• PROBLEM: Copy, from the entries below, each line in which the string "ViewPost" appears.

====================

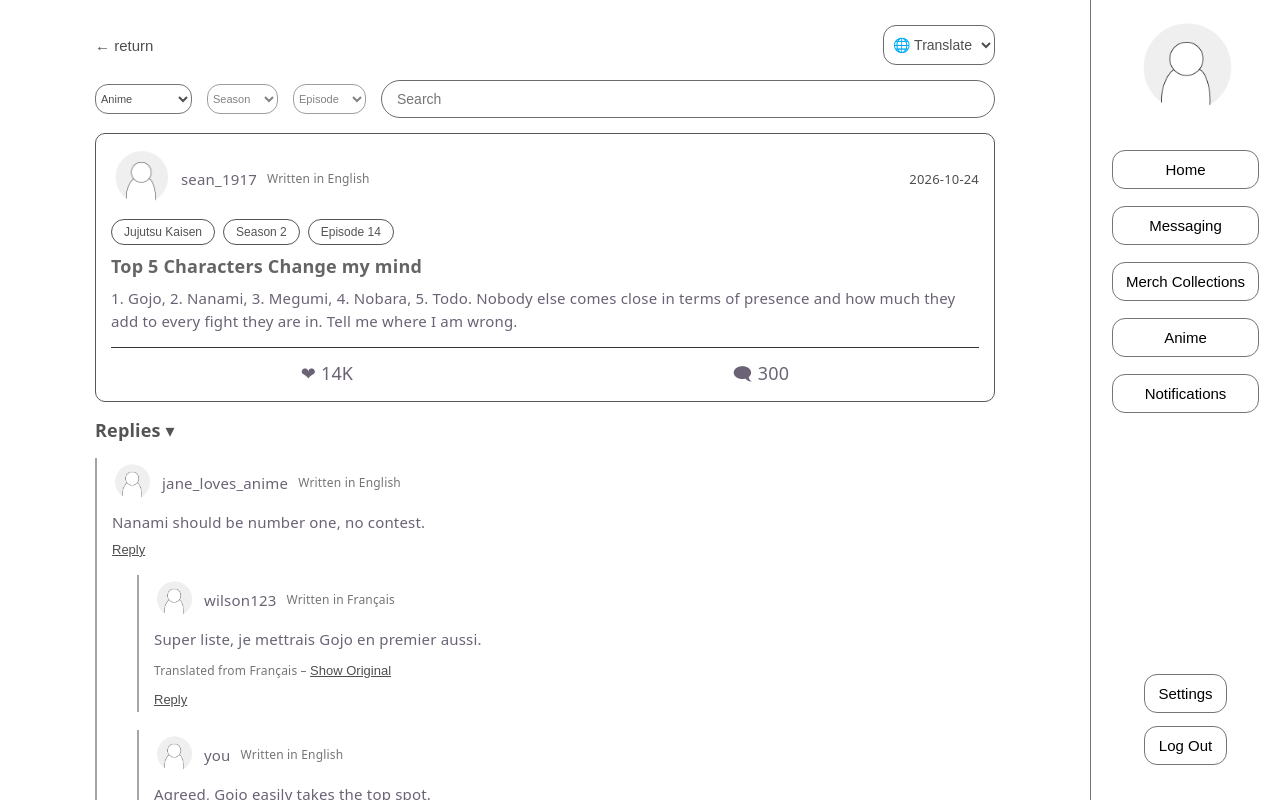
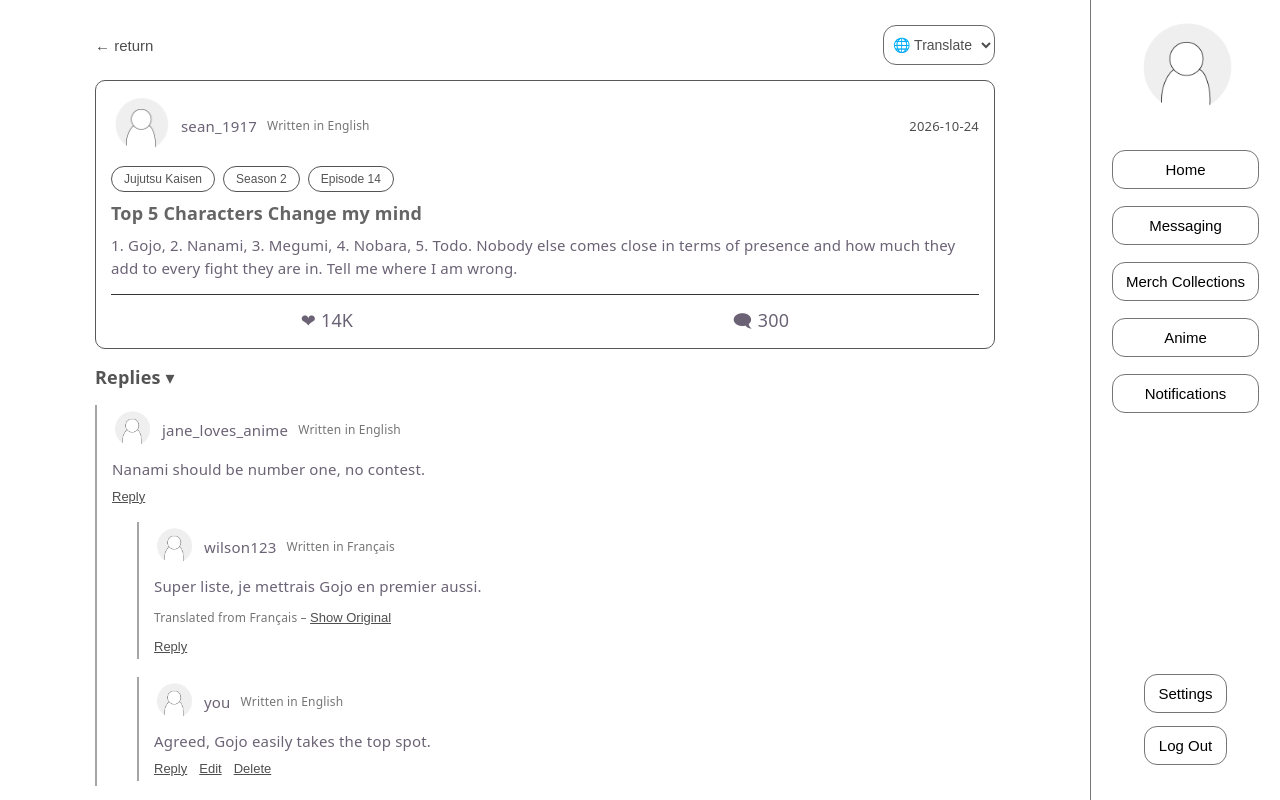
Before and after one commit to riyeur/cpsc481-group-03-02-horizontal-prototype, a React (Vite) app in the folder cpsc481-anime-social-network-app/: page /post in a window 1280 px wide. Shown: the top 800 px of the page. Built offline with nearby package versions, Linux system fonts and the light colour scheme.

Commit message:
removing search and filter from view post page

```diff
--- a/cpsc481-anime-social-network-app/src/pages/ViewPost.jsx
+++ b/cpsc481-anime-social-network-app/src/pages/ViewPost.jsx
@@ -20,31 +20,6 @@ function ViewPost() {
             <option value='french'>Français</option>
             <option value='spanish'>Español</option>
           </select>
-        </div>
-
-        <div className='view-post-search'>
-          <select className='anime-select' value={selectedAnime} onChange={(e) => setSelectedAnime(e.target.value)}>
-            <option value='' disabled>Anime</option>
-            <option value='aot'>Attack on Titan</option>
-            <option value='jjk'>Jujutsu Kaisen</option>
-            <option value='nana'>Nana</option>
-            <option value='op'>One Piece</option>
-          </select>
-          <select className='season-select' disabled={!selectedAnime} value={selectedSeason} onChange={(e) => setSelectedSeason(e.target.value)}>
-            <option value='' disabled>Season</option>
-            <option value='1'>Season 1</option>
-            <option value='2'>Season 2</option>
-            <option value='3'>Season 3</option>
-          </select>
-          <select className='episode-select' defaultValue='' disabled={!selectedSeason}>
-            <option value='' disabled>Episode</option>
-            <option value='1'>Episode 1</option>
-            <option value='2'>Episode 2</option>
-            <option value='3'>Episode 3</option>
-            <option value='4'>Episode 4</option>
-            <option value='5'>Episode 5</option>
-          </select>
-          <input type='text' placeholder='Search' className='search-input' />
         </div>
 
         <div className='post-item'>
```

====================

• TASK RESULT:
--- a/cpsc481-anime-social-network-app/src/pages/ViewPost.jsx
+++ b/cpsc481-anime-social-network-app/src/pages/ViewPost.jsx
@@ -20,31 +20,6 @@ function ViewPost() {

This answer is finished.